There are two kinds of people: people who think there are two kinds of people, and people who don't.
Okay that was a joke to the effect that dividing people into two kinds is oversimplifying. That being said, sometimes people (of any kind) simplify things in order to make a clearer illustration of those things. Let's say your therapist were to ask you to name five words to describe yourself. It's not because you can be reduced to five adjectives and that is all you are. It's because to simplify things is to notice the biggest, most standout qualities in a given time. And what stands out in a particular time has particular meaning.
Now that I've qualified my next statement to death, I should actually make the statement. Ready? Here goes. As a therapist I've noticed there are two kinds of people who come to therapy: those who say, "There's something wrong; fix it," and those who say, "There's something wrong; I need to talk about it." Of those two kinds, the first are usually dissatisfied with therapy pretty quickly. They're the ones who come back maybe once or twice, and who say about counseling, "I tried that; it didn't work." They are the ones who may define themselves as "broken."
And if they don't give change a fair chance, they are also the ones who get to be right, but probably not happy.
The second group - those who need to talk about something - can be broken down further into two groups: those who expect that talking about what's wrong is going to "fix it," and those who don't. Of those, the ones who don't have expectations of fixing the problem by talking about it make up the largest number of people I see on a regular basis.
So, what IS therapy if it's not talking about problems you want to fix? Well, it is that - but it has to be much more than that. Therapy also has to:
Define what "fix" means to you. This includes whether and how it may or may not be done. Let's say you start with something like: I need to fix my spouse/make the chronic pain go away forever/make sure I never have another panic attack again/prevent my teenager from cutting. These kinds of statements are a place to start, but unfortunately these are not goals. Therapy is honing in on what is fixable, feasible, and in your control. A good therapist will help you with this. Then, you can work on the next steps.
Be collaborative. Essentially, you should have your own goals. A good therapist will help you figure out what yours are. I keep saying "a good therapist" because, unfortunately, not all therapists are good. Some of them out there basically just want to play the expert and tell you what to do. Now, I've had a client tell me that is what I should do, but I would neither want to be nor see a therapist like that. There are no two ways about it: therapy is work for you as the client. Unless your safety is in question and you need to seek medical or other crisis help, your therapist should not tell you what to do. They are also not the expert on you. Part of therapy is change and part of change is empowerment. If you start working toward change with someone who's telling you they are in control, or tell you each and every step you need to take, how empowering is that? Which brings me to my next point that therapy should . . .

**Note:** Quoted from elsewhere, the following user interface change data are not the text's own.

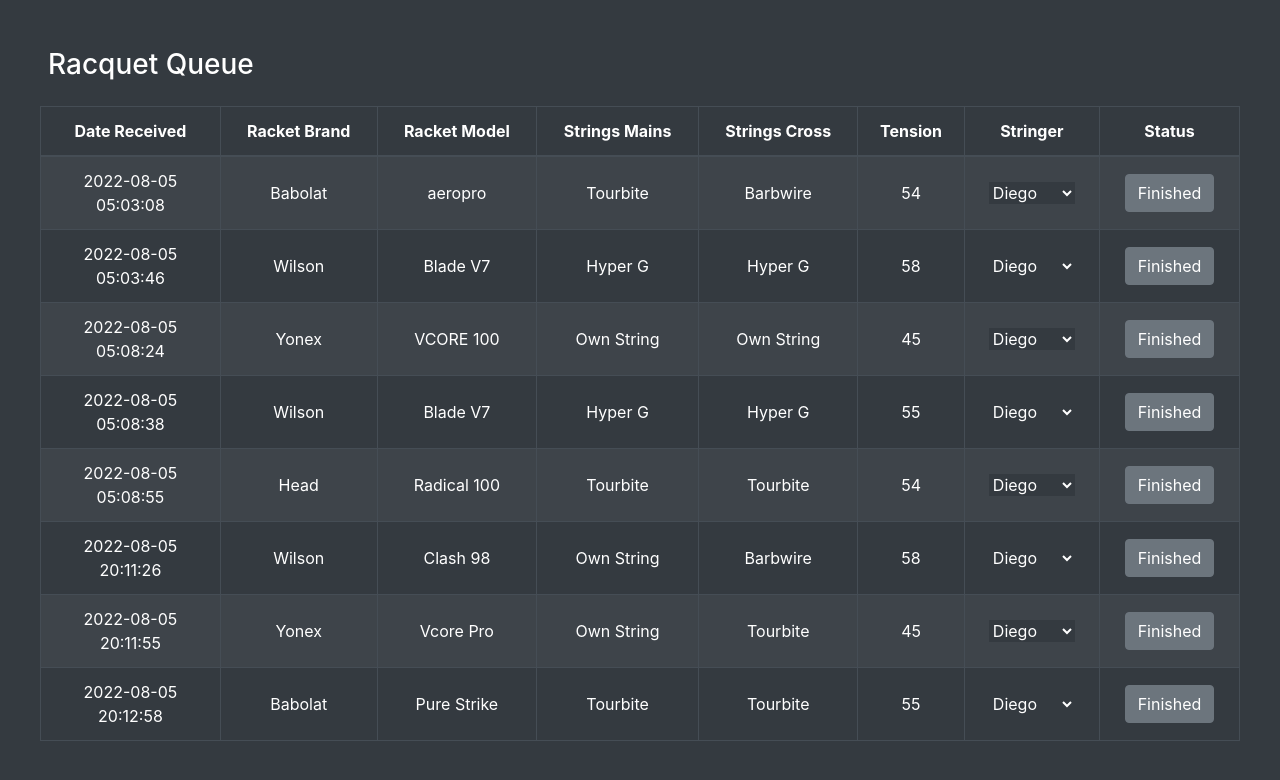
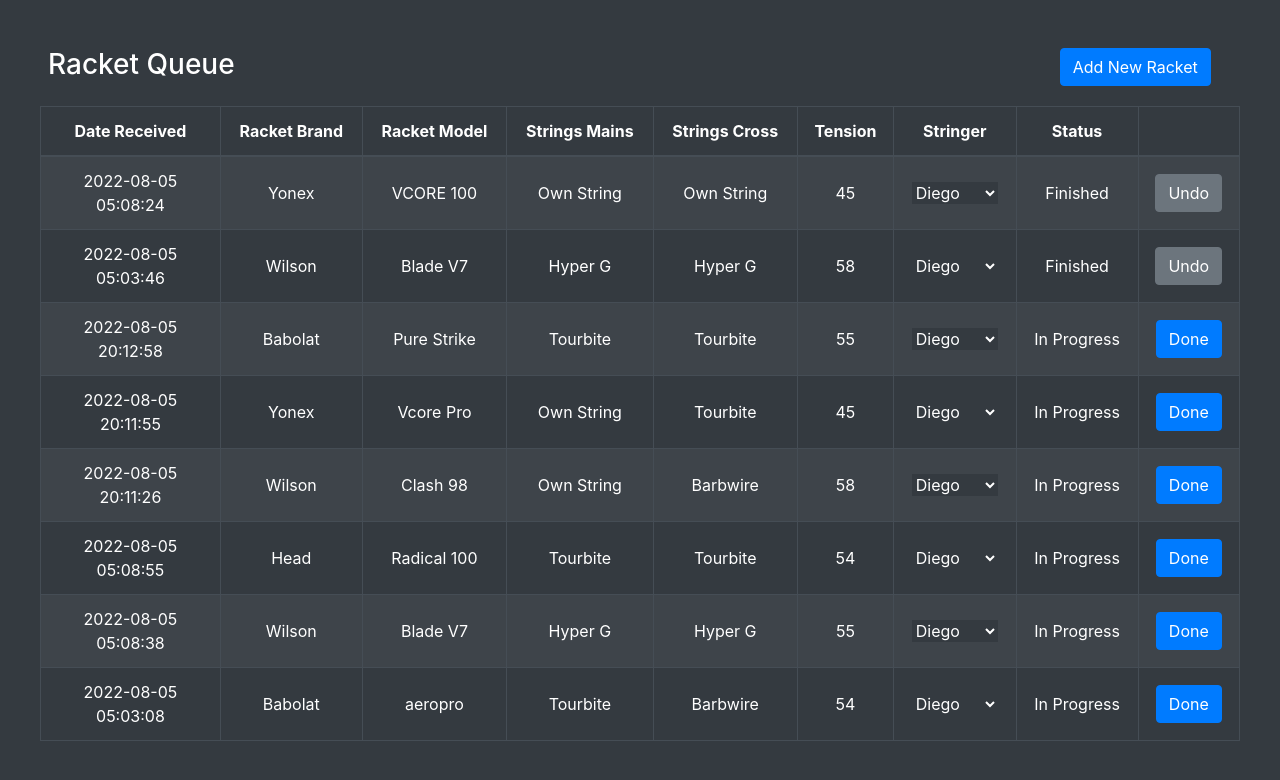
Before and after one commit to santiagoelmago/Stringing, a Flask app: page /racketqueue in a window 1280 px wide. Shown: the top 780 px of the page. Run offline with Flask 2, Linux system fonts and the light colour scheme; data comes from the database, SQL or seed files in the repository; both versions use the stored data as it was after the commit; some libraries are stand-ins or nearby versions.

Commit message:
added new button on queue

```diff
--- a/main.py
+++ b/main.py
@@ -1,11 +1,7 @@
-from datetime import datetime
-from sqlite3 import Date
-from flask import Flask, render_template, request
+from flask import Flask, render_template, request, redirect, url_for
 from flask_sqlalchemy import SQLAlchemy
 from sqlalchemy import DateTime
 from sqlalchemy.sql import text, func
-from sqlalchemy.orm import sessionmaker, session
-
 
 app = Flask(__name__)
 
@@ -18,9 +14,6 @@
 # this variable, db, will be used for all SQLAlchemy commands
 db = SQLAlchemy(app)
 
-#now = datetime.now()
-#weekday_month = now.strftime("%a-%d")
-
 class RacketForm(db.Model):
     id = db.Column(db.Integer, primary_key=True)
     player_name = db.Column(db.String(80), unique=False, nullable=False)
@@ -30,6 +23,7 @@
     string_main = db.Column(db.String(80), unique=False, nullable=False)
     string_cross = db.Column(db.String(80), unique=False, nullable=False)
     tension = db.Column(db.Integer, unique=False, nullable=False)
+    status = db.Column(db.String(80), unique=False, nullable=False)
     created_on = db.Column(DateTime(timezone=True), server_default=func.now())
     updated_on = db.Column(DateTime(timezone=True), server_default=func.now(), onupdate=func.now())
 
@@ -53,6 +47,7 @@
             string_main = request.form.get('string_main'),
             string_cross = request.form.get('string_cross'),
             tension = request.form.get('tension'),
+            status = "In Progress",
             created_on = request.form.get('created_on'),
             updated_on = request.form.get('updated_on')
             )
@@ -61,15 +56,20 @@
         db.session.commit()
     return render_template("form.html")
 
-@app.route("/racketlist")
-def racketlist():
-    rackets = RacketForm.query.all()
-    return render_template("racket_list.html", rackets=rackets)
-
 @app.route("/racketqueue")
 def racketqueue():
-    rackets = RacketForm.query.all()
+    rackets = RacketForm.query.order_by(RacketForm.status, RacketForm.created_on.desc()).all()
+
     return render_template("racket_queue.html", rackets=rackets)
+
+@app.route("/updatestatus/<int:racket_id>")
+def updatestatus(racket_id):
+    racket_request = RacketForm.query.filter_by(id=racket_id).first()
+    racket_request.status="Finished"
+    db.session.commit()
+    return redirect(url_for('racketqueue'))
+
+
 
 # NOTHING BELOW THIS LINE NEEDS TO CHANGE
 # this route will test the database connection and nothing more
--- a/templates/racket_queue.html
+++ b/templates/racket_queue.html
@@ -17,9 +17,14 @@
   </head>
 
     <body class="bg-dark">
-      <div class="px-5 pt-5 pb-3 text-white">
-        <h3> Racquet Queue </h3>
-    </div>
+      <div class="row px-5 mt-5 mb-3">
+        <div class="col-10">
+          <h3 class="text-white"> Racket Queue </h3>
+        </div>
+        <div class="col-2">
+          <button type="button" class="btn btn-primary"> Add New Racket </button>
+        </div>
+      </div>
         <table class="table table-dark table-striped table-bordered table-hover" style="width: 1200px; margin:auto">
             <thead class="thead-dark">
               <tr class="text-center">
@@ -31,6 +36,7 @@
                 <th scope="col">Tension</th>
                 <th scope="col">Stringer</th>
                 <th scope="col">Status</th>
+                <th scope="col"></th>
               </tr>
             </thead>
             <tbody>
@@ -44,17 +50,28 @@
                         <td class="align-middle">{{racket.tension}}</td>
                         <td class="align-middle">
                           <select class="select-picker bg-dark text-white border-0">
-                            <option>Diego
-                            <option>Jaime
-                            <option>Mauricio
-                            <option>Emilio
-                            </select>
-                           </td>
-                        <td class="align-middle"> <button type="button" class="btn btn-secondary">Finished</button></td>
+                            <option>Diego</option>
+                            <option>Jaime</option>
+                            <option>Mauricio</option>
+                            <option>Emilio</option>
+                          </select>
+                        </td>
+                        <td class="align-middle">{{racket.status}}</td>
+                        <td class="align-middle">
+                          {% if racket.status == "In Progress" %}
+                          <button type="button" class="btn btn-primary" id="{racket.id}" onclick="Racketfinished()">Done</button>
+                          {% else %}
+                          <button type="button" class="btn btn-secondary">Undo</button>
+                          {% endif %}
+                        </td>
                     </tr>
                 {% endfor %}
 
             </tbody>
           </table>
+          <br><br>
     </body>
+    <script>
+      //function onclick button right here
+    </script>
 </html>
```
Also changed, not shown: racketinfo.db.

Be honest. I've done a lot of different types of therapy. I once worked at an inpatient facility for dual diagnosis - the same one that Augustin Burrows of Running with Scissors talks about. I don't know what it was exactly, maybe the fact that some people were not there by choice, but many of those who came to therapy just wanted to tell stories. And when I say stories, I mean lies. I didn't always know it in the moment. But after consultation and some time, I realized that people sometimes come to therapy and just plain don't tell the truth. It's a tough situation, and it can be for a variety of reasons. I mean, I've had clients tell me they thought they were boring, or weren't doing therapy right, or needed to be a "good patient," so they lied. I was so glad they admitted it because then we could really get to some good work! Also, because I use CBT which involves homework, people have either told me they did something they didn't do or called in sick because they didn't "do their homework." This is also not great therapy. But I know people aren't always honest because, honestly, it's hard to be honest! All I can say to that is that you are human and so am I. Change is hard. You won't always do your homework, and it's okay! Just try to be as honest as you can, for your own sake. (And then, also try to do your homework.) Last but definitely not least, therapy must . . .
Focus on change. The scariest thing sometimes is facing change, but if there is a problem you want to be different, therapy must focus on change. And it is a process, not a product. In the next blog, because it is so vital, I will focus exclusively on the need for, theory about, and possible paths toward change.
I am Lisa and I believe we create our reality. I hope to help empower people to create more mindfully, be kind to oneself and others including animals and the environment, and just generally feel better.